I love animated movies. Always have. They have the ability to do much more, to be more creative, than live-action movies, because of the simple fact that they aren't tethered to reality in any way shape or form. This week I wanted to shine a light on some lesser-known films that should be just as beloved as any Disney or Pixar classic.
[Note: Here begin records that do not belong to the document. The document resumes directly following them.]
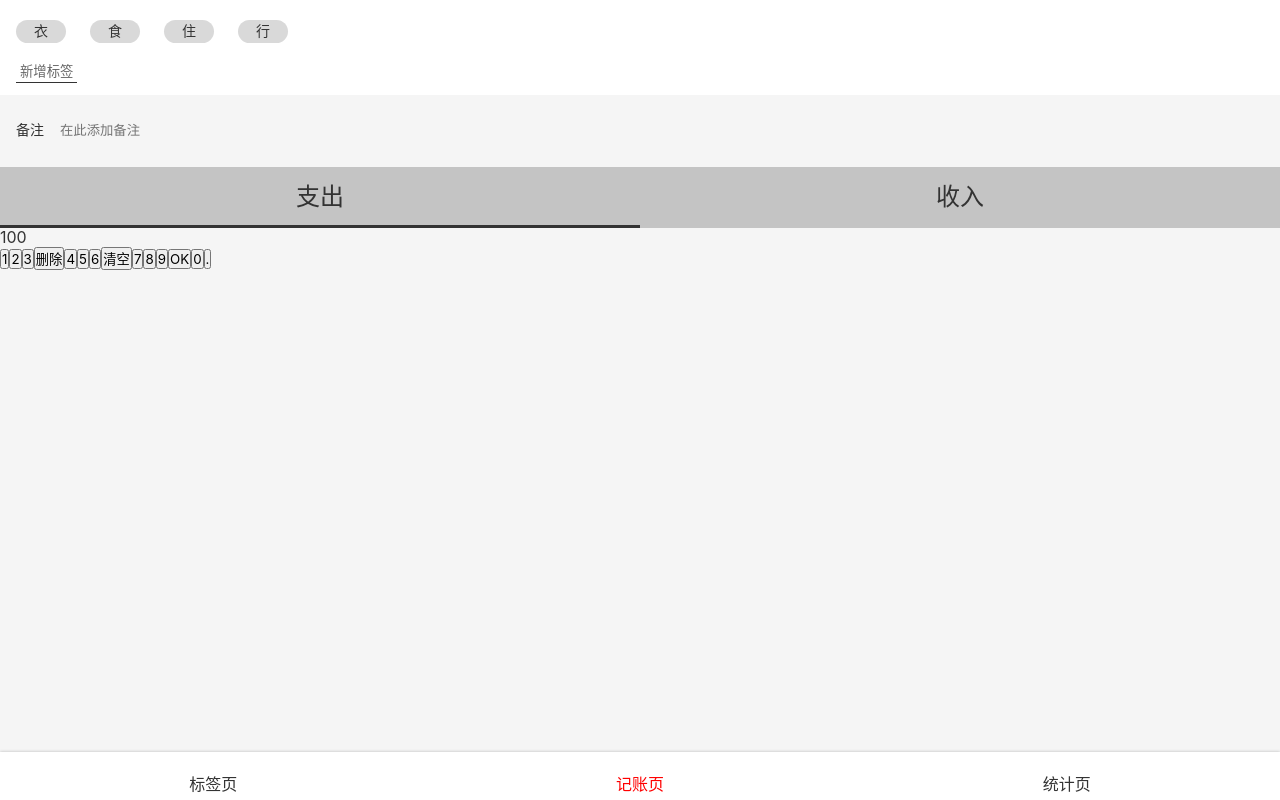
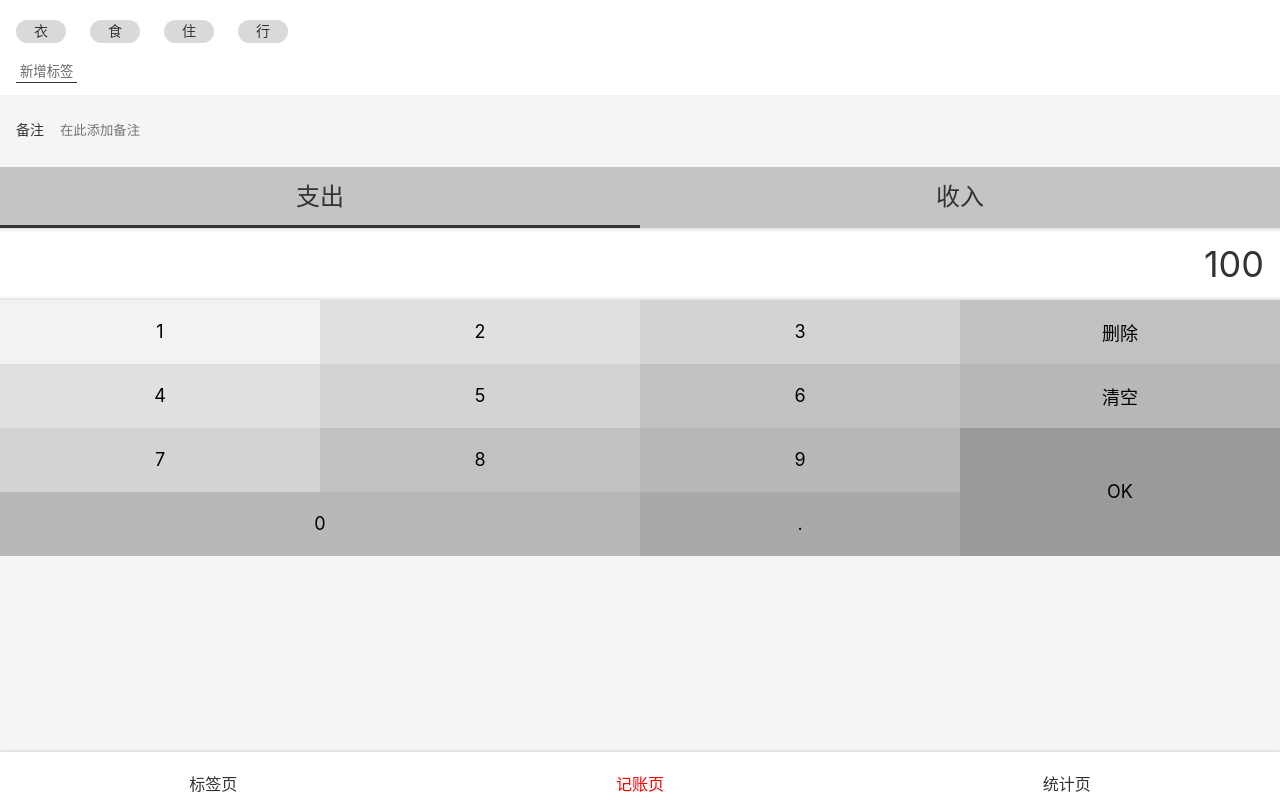
Before and after one commit to spymb/rMoney, a React app: page /#/money in a window 1280 px wide. Built offline with nearby package versions, Linux system fonts and the light colour scheme; some icons are missing.

Commit message:
NumberPadSection添加CSS

```diff
--- a/src/index.scss
+++ b/src/index.scss
@@ -26,3 +26,8 @@
   height: 1em;
   display: inline-block;
 }
+.clearfix::after {
+  content: '';
+  display: block;
+  clear: both;
+}
--- a/src/views/Money.tsx
+++ b/src/views/Money.tsx
@@ -61,6 +61,52 @@
 `;
 
 const NumberPadSection = styled.section`
+  display:flex;
+  flex-direction: column;
+  > .output{
+    background:white;
+    font-size: 36px;
+    line-height: 72px;
+    text-align:right;
+    padding: 0 16px;
+    box-shadow: inset 0 -5px 5px -5px rgba(0,0,0,0.25),
+    inset 0 5px 5px -5px rgba(0,0,0,0.25);
+  }
+  > .pad{
+    > button{
+      font-size: 18px; float: left; width: 25%; height: 64px; border: none;
+      &.ok{ height: 128px; float: right; }
+      &.zero{ width: 50%; }
+      &:nth-child(1){
+        background:#f2f2f2;
+      }
+      &:nth-child(2),
+      &:nth-child(5) {
+        background:#E0E0E0;
+      }
+      &:nth-child(3),
+      &:nth-child(6),
+      &:nth-child(9) {
+        background:#D3D3D3;
+      }
+      &:nth-child(4),
+      &:nth-child(7),
+      &:nth-child(10) {
+        background:#C1C1C1;
+      }
+      &:nth-child(8),
+      &:nth-child(11),
+      &:nth-child(13) {
+        background:#B8B8B8;
+      }
+      &:nth-child(12) {
+        background:#9A9A9A;
+      }
+      &:nth-child(14) {
+        background:#A9A9A9;
+      }
+    }
+  }
 `;
 
 function Money() {
@@ -91,10 +137,10 @@
       </CategorySection>
 
       <NumberPadSection>
-        <div>
+        <div className='output'>
           100
         </div>
-        <div>
+        <div className='pad clearfix'>
           <button>1</button>
           <button>2</button>
           <button>3</button>
@@ -106,9 +152,9 @@
           <button>7</button>
           <button>8</button>
           <button>9</button>
-          <button>OK</button>
-          <button>0</button>
-          <button>.</button>
+          <button className='ok'>OK</button>
+          <button className='zero'>0</button>
+          <button className='dot'>.</button>
         </div>
       </NumberPadSection>
     </Layout>
```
Allegro Non Troppo (Bruno Bozzetto, 1976) This is kind of cheating a little, as there is a live-action "frame story" in this Italian parody of Disney's Fantasia. Bozzetto goes a little meta here, telling the story of an animator who comes up with what he thinks is an original idea (animation set to classical music), and finds out it's already been done by an American. But he decides to make his own version anyway, using an orchestra of old ladies. But the animated sequences are at the heart of the film, and they are each completely different and stunning in their own way. There's the ersatz evolution story set to Ravel's "Bolero", the exploration of mob mentality in Dvorak's "Slavonic Dance No. 7, Op. 46", and a version of the Adam and Eve story accompanied by Stravinsky's "Firebird". And then, my favorite, this sequence set to Sibelius's "Valse Triste". I dare you not to shed a tear.